- [ASSIGNMENT]
Write out each record below exactly, without pictures.

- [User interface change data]
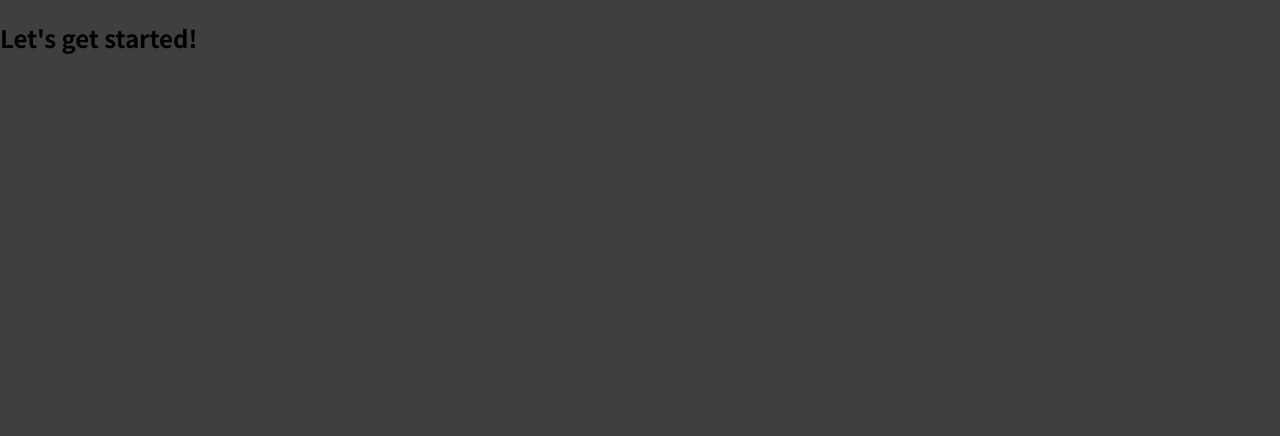
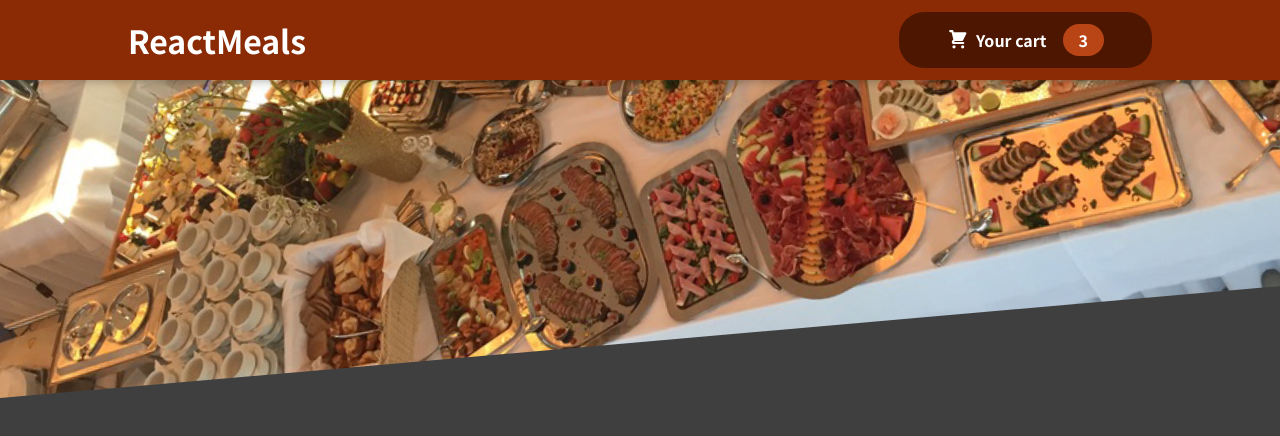
Before and after one commit to andersonzeroone/reactmeals, a JavaScript app: page / in a window 1280 px wide. Shown: the top 436 px of the page. Built offline with nearby package versions, Linux system fonts and the light colour scheme.

Commit message:
feat(header.js) - add header and button cart

```diff
--- a/package.json
+++ b/package.json
@@ -6,6 +6,7 @@
     "@testing-library/jest-dom": "^5.11.6",
     "@testing-library/react": "^11.2.2",
     "@testing-library/user-event": "^12.5.0",
+    "git-cz": "^4.8.0",
     "react": "^17.0.1",
     "react-dom": "^17.0.1",
     "react-scripts": "4.0.1",
@@ -34,5 +35,10 @@
       "last 1 firefox version",
       "last 1 safari version"
     ]
+  },
+  "devDependencies": {
+    "commitizen": "4.2.4",
+    "cz-conventional-changelog": "3.3.0",
+    "init": "0.1.2"
   }
 }
--- a/src/App.js
+++ b/src/App.js
@@ -1,8 +1,10 @@
+import Header from "./components/Layout/Header";
+
 function App() {
   return (
-    <div>
-      <h2>Let's get started!</h2>
-    </div>
+    <>
+      <Header />
+    </>
   );
 }
 
--- /dev/null
+++ b/src/components/Cart/CartIcon.js
@@ -0,0 +1,13 @@
+const CartIcon = () => {
+  return (
+    <svg
+      xmlns='http://www.w3.org/2000/svg'
+      viewBox='0 0 20 20'
+      fill='currentColor'
+    >
+      <path d='M3 1a1 1 0 000 2h1.22l.305 1.222a.997.997 0 00.01.042l1.358 5.43-.893.892C3.74 11.846 4.632 14 6.414 14H15a1 1 0 000-2H6.414l1-1H14a1 1 0 00.894-.553l3-6A1 1 0 0017 3H6.28l-.31-1.243A1 1 0 005 1H3zM16 16.5a1.5 1.5 0 11-3 0 1.5 1.5 0 013 0zM6.5 18a1.5 1.5 0 100-3 1.5 1.5 0 000 3z' />
+    </svg>
+  );
+};
+
+export default CartIcon;
--- /dev/null
+++ b/src/components/Layout/Header.js
@@ -0,0 +1,21 @@
+import meals from '../../assets/meals.jpg';
+
+import classes from './Header.module.css';
+import HeaderCartButton from './HeaderCartButton';
+
+function Header() {
+  return (
+    <>
+      <header className={classes.header}>
+        <h1>ReactMeals</h1>
+        <HeaderCartButton />
+      </header>
+
+      <div className={classes['main-image']}>
+        <img src={meals} alt="reactMeals" />
+      </div>
+    </>
+  )
+}
+
+export default Header;
--- /dev/null
+++ b/src/components/Layout/Header.module.css
@@ -0,0 +1,29 @@
+.header {
+  position: fixed;
+  top: 0;
+  left: 0;
+  width: 100%;
+  height: 5rem;
+  background-color: #8a2b06;
+  color: white;
+  display: flex;
+  justify-content: space-between;
+  align-items: center;
+  padding: 0 10%;
+  box-shadow: 0 2px 8px rgba(0, 0, 0, 0.25);
+  z-index: 10;
+}
+
+.main-image {
+  width: 100%;
+  height: 25rem;
+  z-index: 0;
+  overflow: hidden;
+}
+
+.main-image img {
+  width: 110%;
+  height: 100%;
+  object-fit: cover;
+  transform: rotateZ(-5deg) translateY(-4rem) translateX(-1rem);
+}
--- /dev/null
+++ b/src/components/Layout/HeaderCartButton.js
@@ -0,0 +1,20 @@
+import CartIcon from '../Cart/CartIcon';
+
+import classes from './HeaderCartButton.module.css';
+
+function HeaderCartButton() {
+  return (
+    <button className={classes.button}>
+      <span className={classes.icon}>
+        <CartIcon />
+      </span>
+
+      <span>Your cart</span>
+
+      <span className={classes.badge}>3</span>
+    </button>
+  )
+}
+
+
+export default HeaderCartButton;
--- /dev/null
+++ b/src/components/Layout/HeaderCartButton.module.css
@@ -0,0 +1,59 @@
+.button {
+  cursor: pointer;
+  font: inherit;
+  border: none;
+  background-color: #4d1601;
+  color: white;
+  padding: 0.75rem 3rem;
+  display: flex;
+  justify-content: space-around;
+  align-items: center;
+  border-radius: 25px;
+  font-weight: bold;
+}
+
+.button:hover,
+.button:active {
+  background-color: #2c0d00;
+}
+
+.icon {
+  width: 1.35rem;
+  height: 1.35rem;
+  margin-right: 0.5rem;
+}
+
+.badge {
+  background-color: #b94517;
+  padding: 0.25rem 1rem;
+  border-radius: 25px;
+  margin-left: 1rem;
+  font-weight: bold;
+}
+
+.button:hover .badge,
+.button:active .badge {
+  background-color: #92320c;
+}
+
+.bump {
+  animation: bump 300ms ease-out;
+}
+
+@keyframes bump {
+  0% {
+    transform: scale(1);
+  }
+  10% {
+    transform: scale(0.9);
+  }
+  30% {
+    transform: scale(1.1);
+  }
+  50% {
+    transform: scale(1.15);
+  }
+  100% {
+    transform: scale(1);
+  }
+}
```
Also changed, not shown: src/assets/meals.jpg (added), 1 other file (tests, documents, lock files or other folders).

- [ANSWER TO THIS PROBLEM]
Before and after one commit to andersonzeroone/reactmeals, a JavaScript app: page / in a window 1280 px wide. Shown: the top 436 px of the page. Built offline with nearby package versions, Linux system fonts and the light colour scheme.

Commit message:
feat(header.js) - add header and button cart

```diff
--- a/package.json
+++ b/package.json
@@ -6,6 +6,7 @@
     "@testing-library/jest-dom": "^5.11.6",
     "@testing-library/react": "^11.2.2",
     "@testing-library/user-event": "^12.5.0",
+    "git-cz": "^4.8.0",
     "react": "^17.0.1",
     "react-dom": "^17.0.1",
     "react-scripts": "4.0.1",
@@ -34,5 +35,10 @@
       "last 1 firefox version",
       "last 1 safari version"
     ]
+  },
+  "devDependencies": {
+    "commitizen": "4.2.4",
+    "cz-conventional-changelog": "3.3.0",
+    "init": "0.1.2"
   }
 }
--- a/src/App.js
+++ b/src/App.js
@@ -1,8 +1,10 @@
+import Header from "./components/Layout/Header";
+
 function App() {
   return (
-    <div>
-      <h2>Let's get started!</h2>
-    </div>
+    <>
+      <Header />
+    </>
   );
 }
 
--- /dev/null
+++ b/src/components/Cart/CartIcon.js
@@ -0,0 +1,13 @@
+const CartIcon = () => {
+  return (
+    <svg
+      xmlns='http://www.w3.org/2000/svg'
+      viewBox='0 0 20 20'
+      fill='currentColor'
+    >
+      <path d='M3 1a1 1 0 000 2h1.22l.305 1.222a.997.997 0 00.01.042l1.358 5.43-.893.892C3.74 11.846 4.632 14 6.414 14H15a1 1 0 000-2H6.414l1-1H14a1 1 0 00.894-.553l3-6A1 1 0 0017 3H6.28l-.31-1.243A1 1 0 005 1H3zM16 16.5a1.5 1.5 0 11-3 0 1.5 1.5 0 013 0zM6.5 18a1.5 1.5 0 100-3 1.5 1.5 0 000 3z' />
+    </svg>
+  );
+};
+
+export default CartIcon;
--- /dev/null
+++ b/src/components/Layout/Header.js
@@ -0,0 +1,21 @@
+import meals from '../../assets/meals.jpg';
+
+import classes from './Header.module.css';
+import HeaderCartButton from './HeaderCartButton';
+
+function Header() {
+  return (
+    <>
+      <header className={classes.header}>
+        <h1>ReactMeals</h1>
+        <HeaderCartButton />
+      </header>
+
+      <div className={classes['main-image']}>
+        <img src={meals} alt="reactMeals" />
+      </div>
+    </>
+  )
+}
+
+export default Header;
--- /dev/null
+++ b/src/components/Layout/Header.module.css
@@ -0,0 +1,29 @@
+.header {
+  position: fixed;
+  top: 0;
+  left: 0;
+  width: 100%;
+  height: 5rem;
+  background-color: #8a2b06;
+  color: white;
+  display: flex;
+  justify-content: space-between;
+  align-items: center;
+  padding: 0 10%;
+  box-shadow: 0 2px 8px rgba(0, 0, 0, 0.25);
+  z-index: 10;
+}
+
+.main-image {
+  width: 100%;
+  height: 25rem;
+  z-index: 0;
+  overflow: hidden;
+}
+
+.main-image img {
+  width: 110%;
+  height: 100%;
+  object-fit: cover;
+  transform: rotateZ(-5deg) translateY(-4rem) translateX(-1rem);
+}
--- /dev/null
+++ b/src/components/Layout/HeaderCartButton.js
@@ -0,0 +1,20 @@
+import CartIcon from '../Cart/CartIcon';
+
+import classes from './HeaderCartButton.module.css';
+
+function HeaderCartButton() {
+  return (
+    <button className={classes.button}>
+      <span className={classes.icon}>
+        <CartIcon />
+      </span>
+
+      <span>Your cart</span>
+
+      <span className={classes.badge}>3</span>
+    </button>
+  )
+}
+
+
+export default HeaderCartButton;
--- /dev/null
+++ b/src/components/Layout/HeaderCartButton.module.css
@@ -0,0 +1,59 @@
+.button {
+  cursor: pointer;
+  font: inherit;
+  border: none;
+  background-color: #4d1601;
+  color: white;
+  padding: 0.75rem 3rem;
+  display: flex;
+  justify-content: space-around;
+  align-items: center;
+  border-radius: 25px;
+  font-weight: bold;
+}
+
+.button:hover,
+.button:active {
+  background-color: #2c0d00;
+}
+
+.icon {
+  width: 1.35rem;
+  height: 1.35rem;
+  margin-right: 0.5rem;
+}
+
+.badge {
+  background-color: #b94517;
+  padding: 0.25rem 1rem;
+  border-radius: 25px;
+  margin-left: 1rem;
+  font-weight: bold;
+}
+
+.button:hover .badge,
+.button:active .badge {
+  background-color: #92320c;
+}
+
+.bump {
+  animation: bump 300ms ease-out;
+}
+
+@keyframes bump {
+  0% {
+    transform: scale(1);
+  }
+  10% {
+    transform: scale(0.9);
+  }
+  30% {
+    transform: scale(1.1);
+  }
+  50% {
+    transform: scale(1.15);
+  }
+  100% {
+    transform: scale(1);
+  }
+}
```
Also changed, not shown: src/assets/meals.jpg (added), 1 other file (tests, documents, lock files or other folders).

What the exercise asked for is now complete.